● **Exercise directions**
In the records that follow, find each line containing "GameBoard" and copy it.

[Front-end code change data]
========

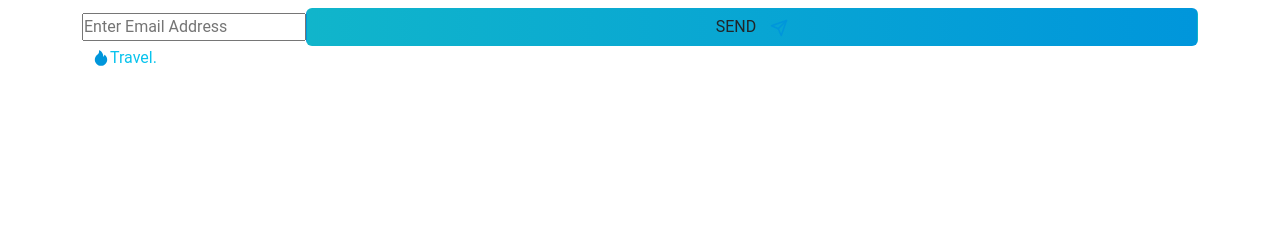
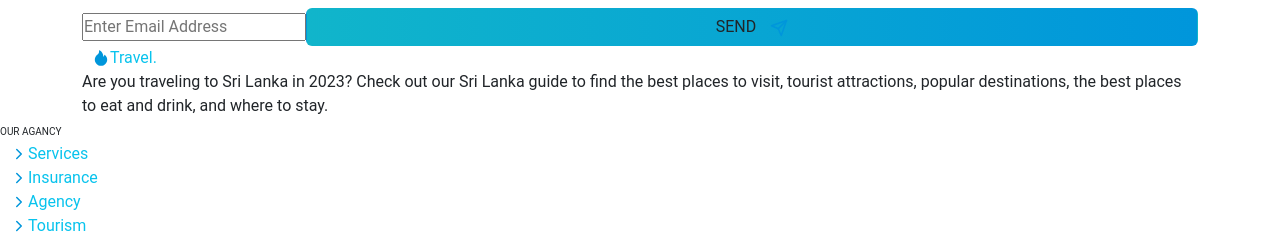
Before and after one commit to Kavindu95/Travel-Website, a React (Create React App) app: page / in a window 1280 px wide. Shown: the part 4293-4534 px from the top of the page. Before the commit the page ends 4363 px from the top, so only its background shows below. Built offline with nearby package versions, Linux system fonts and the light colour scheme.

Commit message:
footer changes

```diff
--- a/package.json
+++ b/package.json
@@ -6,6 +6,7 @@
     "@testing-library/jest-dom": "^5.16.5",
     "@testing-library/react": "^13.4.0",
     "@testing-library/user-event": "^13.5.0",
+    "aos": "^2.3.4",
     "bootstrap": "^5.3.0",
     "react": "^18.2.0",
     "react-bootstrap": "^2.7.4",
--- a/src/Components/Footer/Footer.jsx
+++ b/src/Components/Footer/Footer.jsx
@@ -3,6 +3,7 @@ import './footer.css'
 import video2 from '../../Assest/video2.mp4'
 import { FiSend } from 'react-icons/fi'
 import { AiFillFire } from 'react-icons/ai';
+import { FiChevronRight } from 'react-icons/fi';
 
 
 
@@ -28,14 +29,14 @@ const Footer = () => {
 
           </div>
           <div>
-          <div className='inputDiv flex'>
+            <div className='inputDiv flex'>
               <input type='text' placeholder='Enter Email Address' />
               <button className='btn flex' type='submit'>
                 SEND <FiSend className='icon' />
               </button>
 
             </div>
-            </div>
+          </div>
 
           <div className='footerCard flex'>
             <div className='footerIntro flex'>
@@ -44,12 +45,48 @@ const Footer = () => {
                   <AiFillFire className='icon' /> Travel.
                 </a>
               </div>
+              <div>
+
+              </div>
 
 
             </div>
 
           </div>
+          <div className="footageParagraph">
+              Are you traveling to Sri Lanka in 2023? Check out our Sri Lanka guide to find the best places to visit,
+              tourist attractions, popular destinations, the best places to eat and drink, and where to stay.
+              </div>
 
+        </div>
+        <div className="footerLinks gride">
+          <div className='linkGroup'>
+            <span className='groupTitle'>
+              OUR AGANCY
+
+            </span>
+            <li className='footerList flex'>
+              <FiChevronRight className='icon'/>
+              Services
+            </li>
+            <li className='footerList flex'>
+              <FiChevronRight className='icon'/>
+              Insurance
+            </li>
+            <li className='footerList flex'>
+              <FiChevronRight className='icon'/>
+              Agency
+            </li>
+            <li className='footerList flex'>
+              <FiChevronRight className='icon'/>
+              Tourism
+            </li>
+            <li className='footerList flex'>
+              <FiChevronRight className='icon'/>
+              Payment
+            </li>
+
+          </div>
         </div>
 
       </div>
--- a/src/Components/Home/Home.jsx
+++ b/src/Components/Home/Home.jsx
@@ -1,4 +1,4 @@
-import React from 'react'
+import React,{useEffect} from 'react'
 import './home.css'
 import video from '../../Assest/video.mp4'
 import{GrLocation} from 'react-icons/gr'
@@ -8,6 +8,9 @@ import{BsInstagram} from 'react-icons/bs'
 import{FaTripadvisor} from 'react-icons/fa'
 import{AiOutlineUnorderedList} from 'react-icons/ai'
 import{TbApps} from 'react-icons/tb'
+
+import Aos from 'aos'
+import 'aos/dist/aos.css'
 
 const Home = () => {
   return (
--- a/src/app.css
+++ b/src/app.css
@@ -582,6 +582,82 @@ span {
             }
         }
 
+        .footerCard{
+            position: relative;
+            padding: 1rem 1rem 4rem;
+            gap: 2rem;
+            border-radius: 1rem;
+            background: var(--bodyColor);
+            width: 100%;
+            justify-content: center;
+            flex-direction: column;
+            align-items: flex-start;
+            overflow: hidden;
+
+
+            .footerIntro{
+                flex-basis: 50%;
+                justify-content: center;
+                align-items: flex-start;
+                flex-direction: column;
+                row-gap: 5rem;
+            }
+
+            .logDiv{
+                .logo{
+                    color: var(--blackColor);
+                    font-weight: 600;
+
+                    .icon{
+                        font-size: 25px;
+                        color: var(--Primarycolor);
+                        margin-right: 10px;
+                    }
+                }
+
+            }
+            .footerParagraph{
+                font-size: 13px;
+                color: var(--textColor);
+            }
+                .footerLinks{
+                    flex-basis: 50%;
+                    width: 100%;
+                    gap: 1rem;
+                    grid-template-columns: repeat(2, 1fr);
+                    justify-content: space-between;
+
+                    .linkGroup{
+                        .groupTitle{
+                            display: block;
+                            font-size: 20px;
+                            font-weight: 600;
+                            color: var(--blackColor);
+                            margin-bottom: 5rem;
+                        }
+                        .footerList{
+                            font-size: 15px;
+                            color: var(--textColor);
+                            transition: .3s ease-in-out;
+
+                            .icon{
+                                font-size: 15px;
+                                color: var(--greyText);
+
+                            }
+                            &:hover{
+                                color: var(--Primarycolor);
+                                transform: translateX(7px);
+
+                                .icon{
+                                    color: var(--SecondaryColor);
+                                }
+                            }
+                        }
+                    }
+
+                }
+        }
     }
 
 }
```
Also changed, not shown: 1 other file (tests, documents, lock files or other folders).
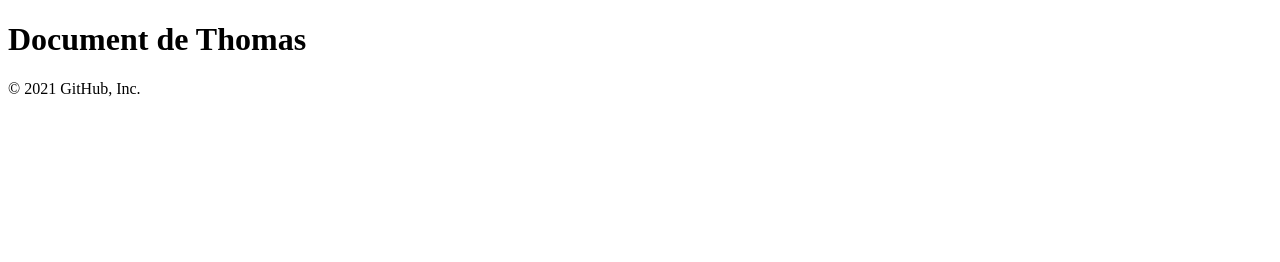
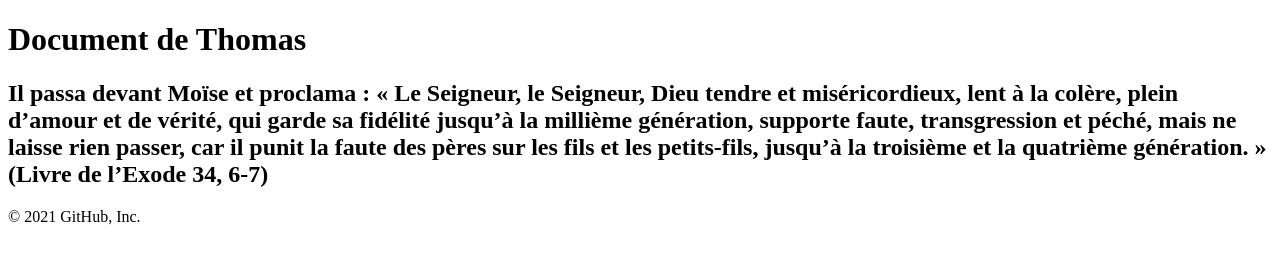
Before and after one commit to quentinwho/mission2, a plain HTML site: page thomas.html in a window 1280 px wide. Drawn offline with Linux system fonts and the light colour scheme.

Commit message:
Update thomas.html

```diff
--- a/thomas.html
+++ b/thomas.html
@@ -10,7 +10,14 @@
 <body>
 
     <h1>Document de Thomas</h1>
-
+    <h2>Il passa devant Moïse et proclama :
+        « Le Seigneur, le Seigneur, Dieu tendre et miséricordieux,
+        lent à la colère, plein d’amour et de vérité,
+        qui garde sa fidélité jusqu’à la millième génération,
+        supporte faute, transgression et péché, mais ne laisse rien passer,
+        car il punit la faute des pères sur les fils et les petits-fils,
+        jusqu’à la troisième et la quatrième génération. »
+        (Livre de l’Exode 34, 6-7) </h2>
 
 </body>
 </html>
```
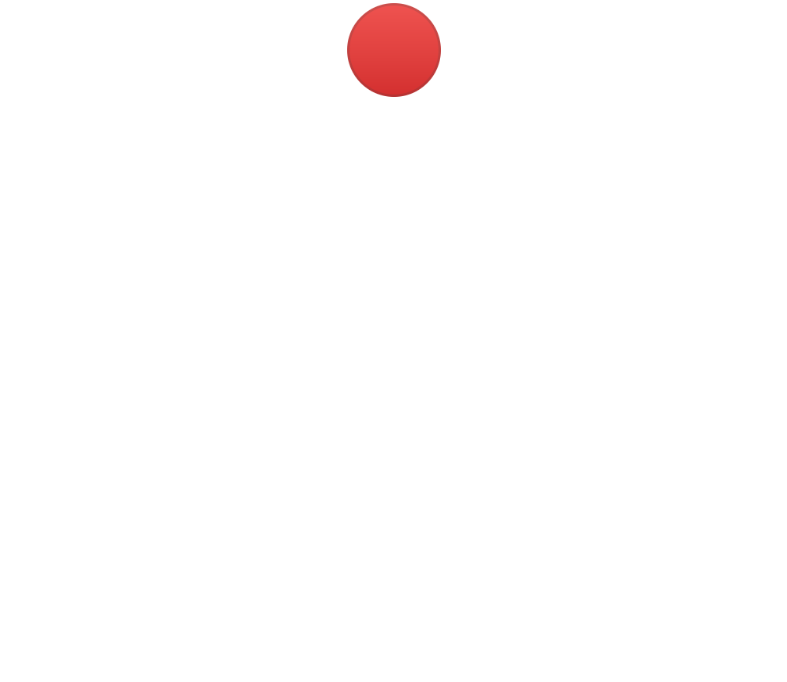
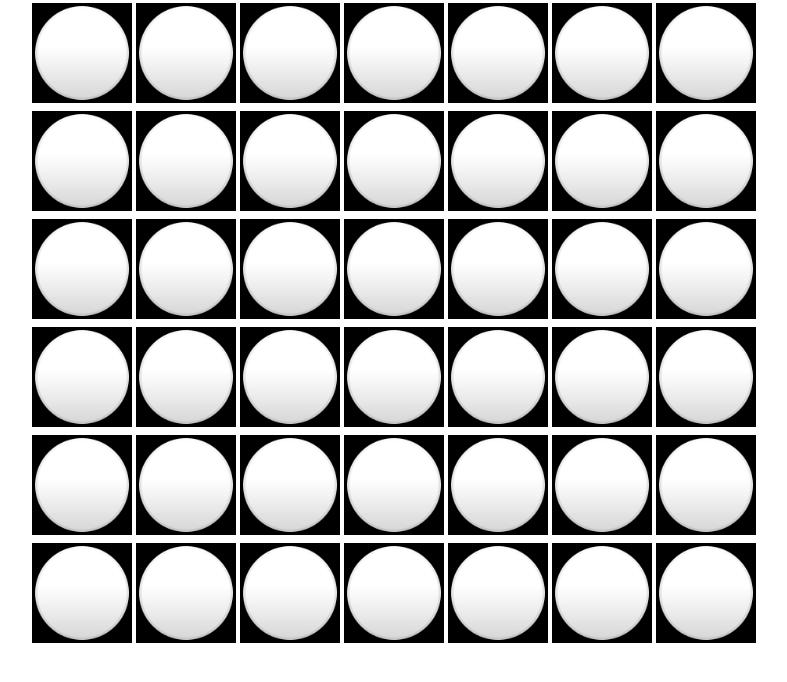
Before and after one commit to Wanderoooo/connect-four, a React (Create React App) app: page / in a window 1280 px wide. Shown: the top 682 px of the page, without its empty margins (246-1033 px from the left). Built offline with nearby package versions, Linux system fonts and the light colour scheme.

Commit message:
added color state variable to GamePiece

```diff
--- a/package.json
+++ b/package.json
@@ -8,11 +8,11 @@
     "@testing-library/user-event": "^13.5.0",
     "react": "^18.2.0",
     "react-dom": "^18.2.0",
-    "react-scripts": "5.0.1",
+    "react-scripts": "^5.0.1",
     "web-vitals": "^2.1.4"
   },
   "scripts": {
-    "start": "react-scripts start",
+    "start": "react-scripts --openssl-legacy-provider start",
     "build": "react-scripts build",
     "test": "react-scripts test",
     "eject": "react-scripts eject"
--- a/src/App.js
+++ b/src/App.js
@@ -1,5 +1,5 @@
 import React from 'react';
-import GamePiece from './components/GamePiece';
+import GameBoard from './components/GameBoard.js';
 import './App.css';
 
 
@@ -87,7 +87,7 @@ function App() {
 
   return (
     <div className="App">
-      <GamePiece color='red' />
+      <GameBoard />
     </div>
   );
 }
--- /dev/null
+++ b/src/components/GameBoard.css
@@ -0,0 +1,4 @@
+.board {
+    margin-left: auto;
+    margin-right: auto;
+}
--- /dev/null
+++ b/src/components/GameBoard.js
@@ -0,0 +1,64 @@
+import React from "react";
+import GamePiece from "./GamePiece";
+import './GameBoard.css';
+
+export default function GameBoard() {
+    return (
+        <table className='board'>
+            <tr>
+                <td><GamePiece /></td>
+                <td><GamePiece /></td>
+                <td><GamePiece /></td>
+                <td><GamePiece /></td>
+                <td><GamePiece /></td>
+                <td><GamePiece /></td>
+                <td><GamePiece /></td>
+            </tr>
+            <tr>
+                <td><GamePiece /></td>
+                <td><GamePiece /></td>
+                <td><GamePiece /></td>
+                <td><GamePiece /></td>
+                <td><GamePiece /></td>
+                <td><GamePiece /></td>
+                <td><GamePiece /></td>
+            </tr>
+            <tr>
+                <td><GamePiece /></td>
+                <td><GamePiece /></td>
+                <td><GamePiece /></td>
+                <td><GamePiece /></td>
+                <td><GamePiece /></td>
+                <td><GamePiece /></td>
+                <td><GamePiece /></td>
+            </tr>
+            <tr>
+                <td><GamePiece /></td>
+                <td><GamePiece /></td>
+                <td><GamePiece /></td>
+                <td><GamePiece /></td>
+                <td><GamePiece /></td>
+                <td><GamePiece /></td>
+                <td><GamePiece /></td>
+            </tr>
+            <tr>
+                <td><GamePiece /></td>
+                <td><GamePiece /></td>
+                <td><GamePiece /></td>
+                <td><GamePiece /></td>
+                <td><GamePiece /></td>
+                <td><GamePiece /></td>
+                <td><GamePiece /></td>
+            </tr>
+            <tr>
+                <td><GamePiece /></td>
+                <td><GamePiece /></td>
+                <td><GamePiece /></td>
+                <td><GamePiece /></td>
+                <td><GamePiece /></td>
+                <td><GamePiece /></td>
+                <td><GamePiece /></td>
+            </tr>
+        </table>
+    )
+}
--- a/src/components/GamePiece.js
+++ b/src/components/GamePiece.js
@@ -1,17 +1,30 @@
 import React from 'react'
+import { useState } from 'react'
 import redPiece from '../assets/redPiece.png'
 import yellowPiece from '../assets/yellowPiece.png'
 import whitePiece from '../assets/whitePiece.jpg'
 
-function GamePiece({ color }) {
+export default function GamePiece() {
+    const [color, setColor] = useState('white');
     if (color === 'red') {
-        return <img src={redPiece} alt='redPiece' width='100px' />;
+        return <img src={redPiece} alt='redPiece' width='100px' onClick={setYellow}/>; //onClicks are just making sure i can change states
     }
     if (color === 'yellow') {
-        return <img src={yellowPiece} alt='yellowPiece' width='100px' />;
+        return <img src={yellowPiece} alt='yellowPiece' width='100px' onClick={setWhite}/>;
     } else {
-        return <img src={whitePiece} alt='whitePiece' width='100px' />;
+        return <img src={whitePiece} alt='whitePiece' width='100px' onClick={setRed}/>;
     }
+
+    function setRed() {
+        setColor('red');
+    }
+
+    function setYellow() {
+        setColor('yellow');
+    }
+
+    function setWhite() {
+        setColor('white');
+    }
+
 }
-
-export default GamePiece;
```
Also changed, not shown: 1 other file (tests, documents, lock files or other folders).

========

● **Result for this task**
+import GameBoard from './components/GameBoard.js';
+      <GameBoard />
+++ b/src/components/GameBoard.css
+++ b/src/components/GameBoard.js
+import './GameBoard.css';
+export default function GameBoard() {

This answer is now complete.